[Data items]
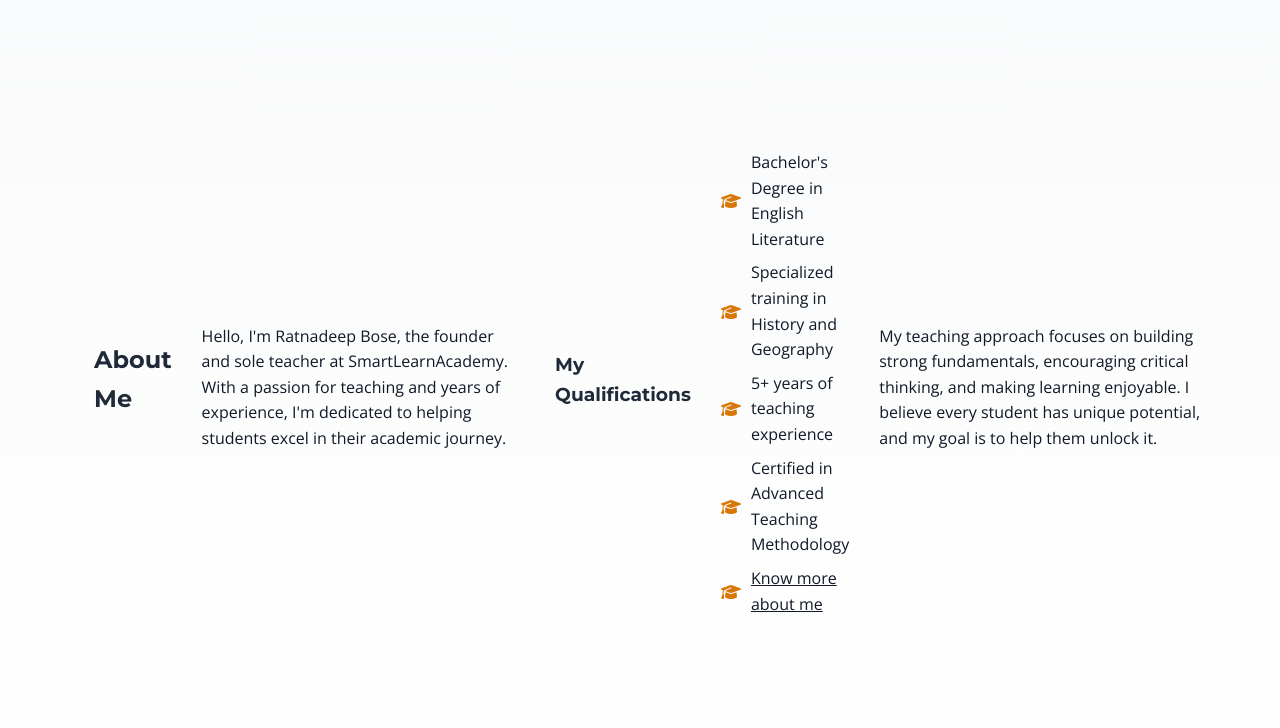
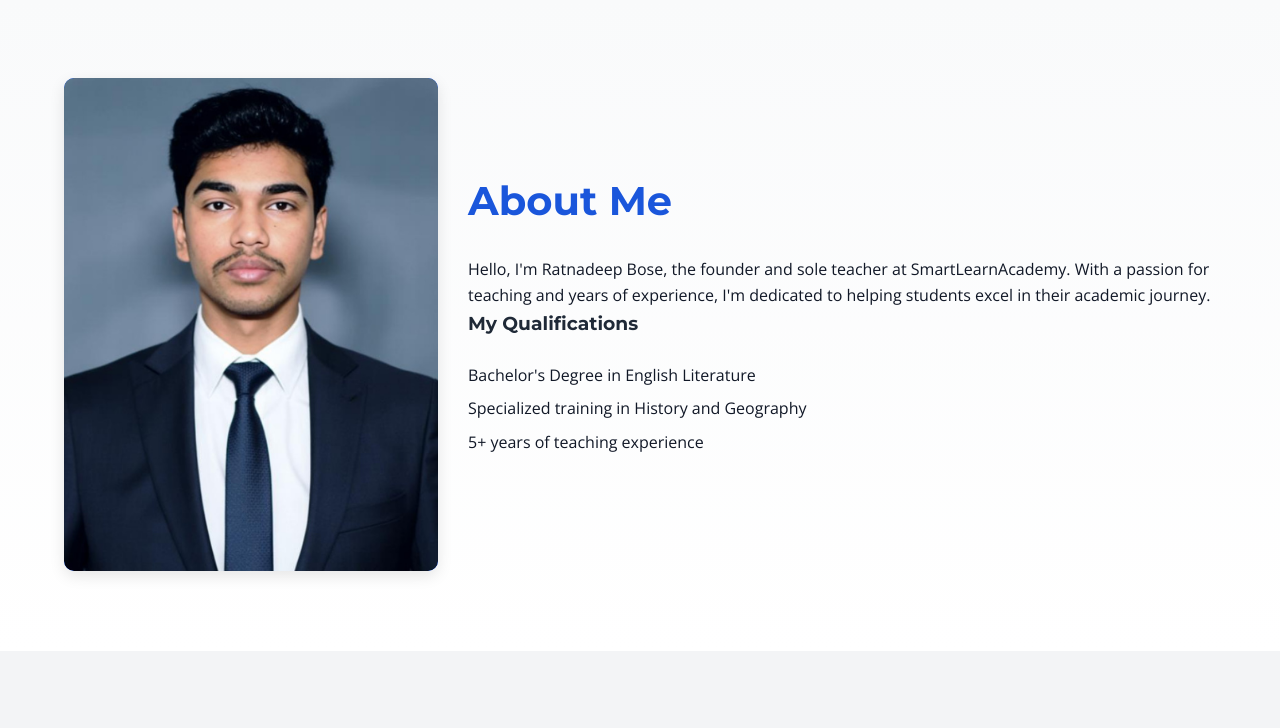
Before and after one commit to RatnadeepBose/smartlearn-website, a plain HTML site: page index.html in a window 1280 px wide. Shown: the part 720-1448 px from the top of the page. Drawn offline with nearby package versions, Linux system fonts and the light colour scheme.

Commit message:
Update index.html

```diff
--- a/index.html
+++ b/index.html
@@ -664,26 +664,19 @@
     <div class="container about-container" style="display: flex; align-items: center; gap: 30px;">
         <!-- Teacher Image -->
         <div class="teacher-img" style="flex:1;">
-            <img src="https://raw.githubusercontent.com/RatnadeepBose/smartlearn-website/refs/heads/main/images/ratnadeep.png" alt="Ratnadeep Bose">
+            <img src="https://github.com/RatnadeepBose/smartlearn-website/blob/main/images/ratnadeep.png?raw=true" alt="Ratnadeep Bose" class="teacher-photo" style="width:100%; height:auto; border-radius:10px; object-fit:cover; box-shadow: 0 5px 15px rgba(0,0,0,0.1);">
         </div>
+
+        <!-- About Content -->
+        <div class="about-content" style="flex:2;">
             <h2>About Me</h2>
             <p>Hello, I'm Ratnadeep Bose, the founder and sole teacher at SmartLearnAcademy. With a passion for teaching and years of experience, I'm dedicated to helping students excel in their academic journey.</p>
-
             <h3>My Qualifications</h3>
             <ul class="qualifications">
-                    <li><i class="fas fa-graduation-cap"></i> Bachelor's Degree in English Literature</li>
-                    <li><i class="fas fa-graduation-cap"></i> Specialized training in History and Geography</li>
-                    <li><i class="fas fa-graduation-cap"></i> 5+ years of teaching experience</li>
-                    <li><i class="fas fa-graduation-cap"></i> Certified in Advanced Teaching Methodology</li>
-                    <li>
-                        <i class="fas fa-graduation-cap"></i>
-                        <a href="https://ratnadeepbose.github.io/profile/" target="_blank" style="color: inherit; text-decoration: underline;">
-                            Know more about me
-                        </a>
-                    </li>
+                <li>Bachelor's Degree in English Literature</li>
+                <li>Specialized training in History and Geography</li>
+                <li>5+ years of teaching experience</li>
             </ul>
-
-                <p>My teaching approach focuses on building strong fundamentals, encouraging critical thinking, and making learning enjoyable. I believe every student has unique potential, and my goal is to help them unlock it.</p>
         </div>
     </div>
 </section>
```
Lines whose indentation alone changed are shown as unchanged.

* _Try it_
Search the entries for the word "History". Copy every line where it occurs.

* _Solution to this task_
-                    <li><i class="fas fa-graduation-cap"></i> Specialized training in History and Geography</li>
+                <li>Specialized training in History and Geography</li>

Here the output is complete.